#### [What is required]
Pick out all lines with the word "text" from the records that follow.

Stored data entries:
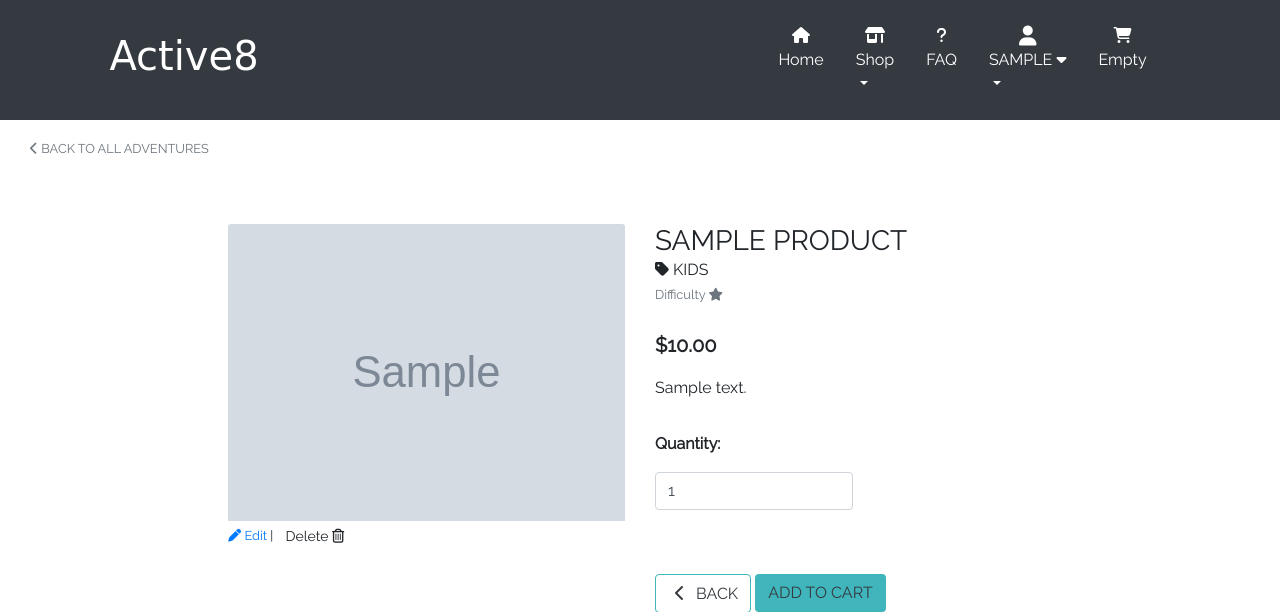
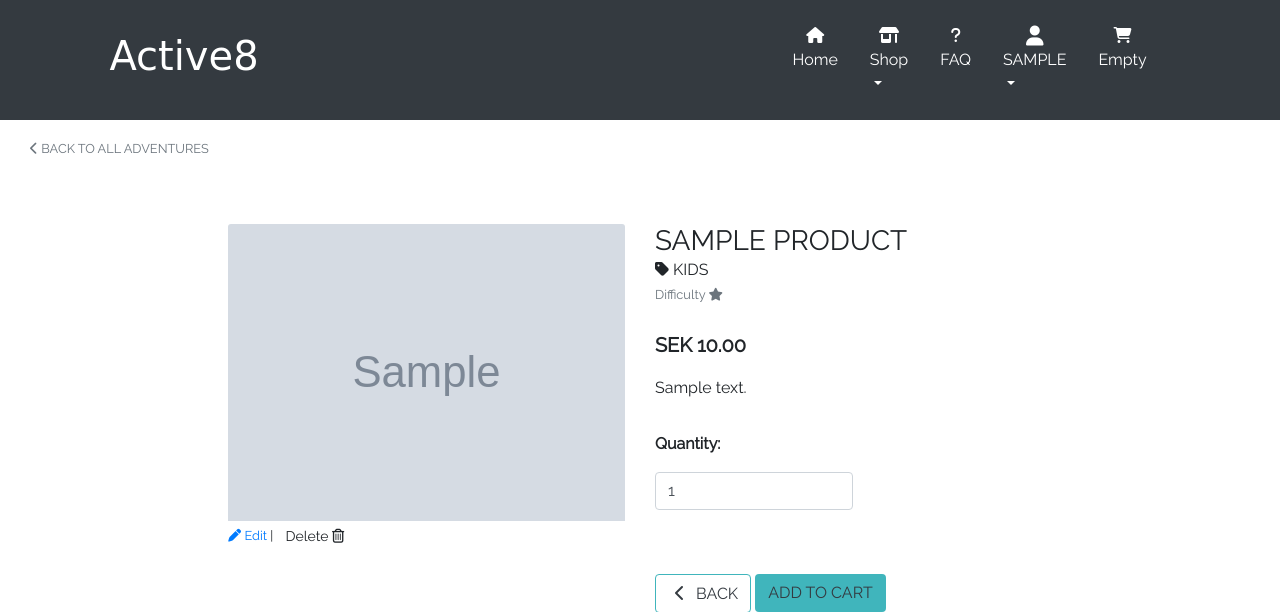
Before and after one commit to CeciliaSwe/portfolio-5th, a Django app: page /products/1/ in a window 1280 px wide. Shown: the top 612 px of the page. Run offline with Django 3.2, Linux system fonts and the light colour scheme; a user stored in the database is signed in; data comes from the database, SQL or seed files in the repository; tables that the repository leaves empty hold one stand-in row (values such as "Sample post"); grey boxes marked "Sample" are stand-in pictures; some libraries are stand-ins or nearby versions; some web fonts are replaced.

Commit message:
Remove redundant icons in navbar, align currencies across templates

```diff
--- a/products/templates/products/product_detail.html
+++ b/products/templates/products/product_detail.html
@@ -100,6 +100,7 @@
                 </div>
                 {% endif %}
                 {% endif %}
+
             </div>
         </div>
         <div class="col-12 col-md-6 col-lg-4">
@@ -126,7 +127,7 @@
                         {% endif %}
                     </small>
                 </div>
-                <p class="lead mb-0 text-left font-weight-bold mt-4">${{ product.price }}</p>
+                <p class="lead mb-0 text-left font-weight-bold mt-4">SEK {{ product.price }}</p>
                 <p class="mt-3">{{ product.description }}</p>
                 <form class="form" action="{% url 'add_to_cart' product.id %}" method="POST">
                     {% csrf_token %}
@@ -159,3 +160,17 @@
     </div>
 </div>
 {% endblock %}
+
+{% block postloadjs %}
+{{ block.super }}
+
+<script type="text/javascript">
+    // Submit form
+    $('#addForm').submit(function(){
+
+    })
+
+    // Remove item and reload on click - from walkthrough
+
+</script>
+{% endblock %}
--- a/products/templates/products/products.html
+++ b/products/templates/products/products.html
@@ -43,7 +43,7 @@
             </div>
               <p class="card-text">
                 <p class="card-text text-muted fw-bold">
-                  € {{product.price}}
+                  SEK {{product.price}}
                 </p>
                 <!-- form to add to cart -->
                 <form class="form" action="{% url 'add_to_cart' product.id %}" method="POST">
--- a/profiles/templates/profiles/profile.html
+++ b/profiles/templates/profiles/profile.html
@@ -66,7 +66,7 @@
                                         {% endfor %}
                                     </ul>
                                 </td>
-                                <td>${{ order.total }}</td>
+                                <td>SEK{{ order.total }}</td>
                             </tr>
                         {% endfor %}
                     </tbody>
--- a/templates/base.html
+++ b/templates/base.html
@@ -106,7 +106,7 @@
                   <div><i class="fas fa-user fa-lg"></i></div>
                   {% if request.user.is_authenticated %}
                   <p class="my-0 text-uppercase">
-                    {{ request.user.username }} <i class="fas fa-caret-down"></i></p>
+                    {{ request.user.username }}</p>
                   {% else %}
                   <p class="my-0">Login</p>
                   {% endif %}
@@ -134,7 +134,7 @@
                   <div><i class="fas fa-shopping-cart"></i></div>
                   <p class="my-0">
                     {% if grand_total %}
-                    €{{ grand_total }}
+                    SEK {{ grand_total }}
                     {% else %}
                     Empty
                     {% endif %}
--- a/templates/includes/navbar/default-nav.html
+++ b/templates/includes/navbar/default-nav.html
@@ -57,7 +57,7 @@
                             <div><i class="fas fa-shopping-cart"></i></div>
                             <p class="my-0">
                                 {% if grand_total %}
-                                    ${{ grand_total|floatformat:2 }}
+                                    SEK {{ grand_total}}
                                 {% else %}
                                     Empty
                                 {% endif %}
```
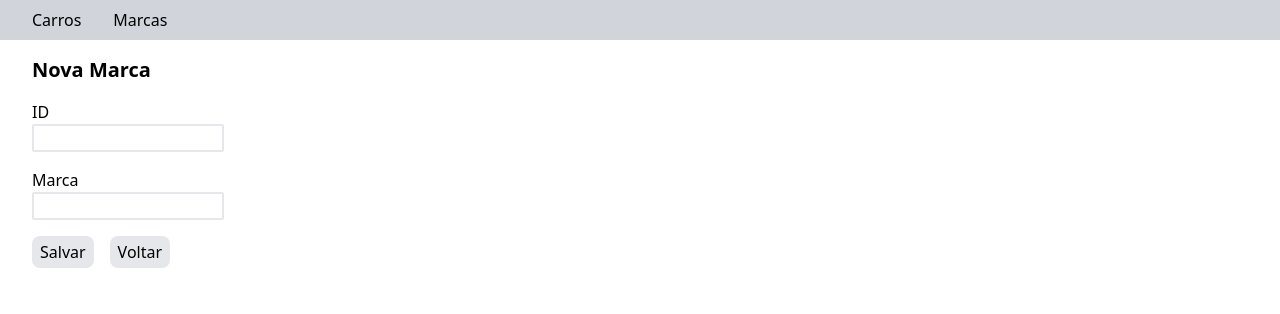
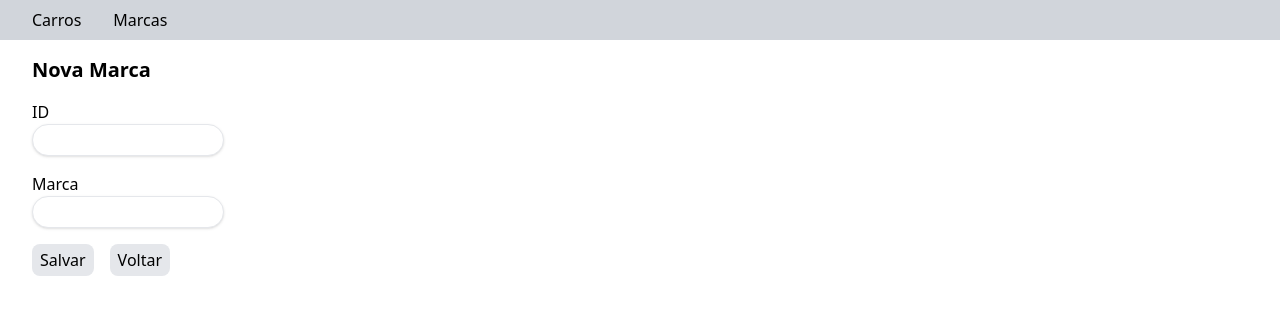
Before and after one commit to Lima2006/car-management-app, a Next.js app: page /marcas/novo in a window 1280 px wide. Shown: the top 314 px of the page. Built offline with nearby package versions, Linux system fonts and the light colour scheme.

Commit message:
feat: add shadow, rounded border and padding

```diff
--- a/src/components/atoms/input.tsx
+++ b/src/components/atoms/input.tsx
@@ -30,7 +30,7 @@ const Input: React.FC<InputProps> = ({
     <input
       id={id}
       type={type}
-      className={["border-2 rounded-sm", className.input].join(" ")}
+      className={["border shadow rounded-full px-2 h-8", className.input].join(" ")}
       value={value}
       onChange={(e) => onChange(e)}
       placeholder={placeholder}
```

#### [Answer section]
-                <p class="lead mb-0 text-left font-weight-bold mt-4">${{ product.price }}</p>
+                <p class="lead mb-0 text-left font-weight-bold mt-4">SEK {{ product.price }}</p>
+<script type="text/javascript">
               <p class="card-text">
                 <p class="card-text text-muted fw-bold">
                   <p class="my-0 text-uppercase">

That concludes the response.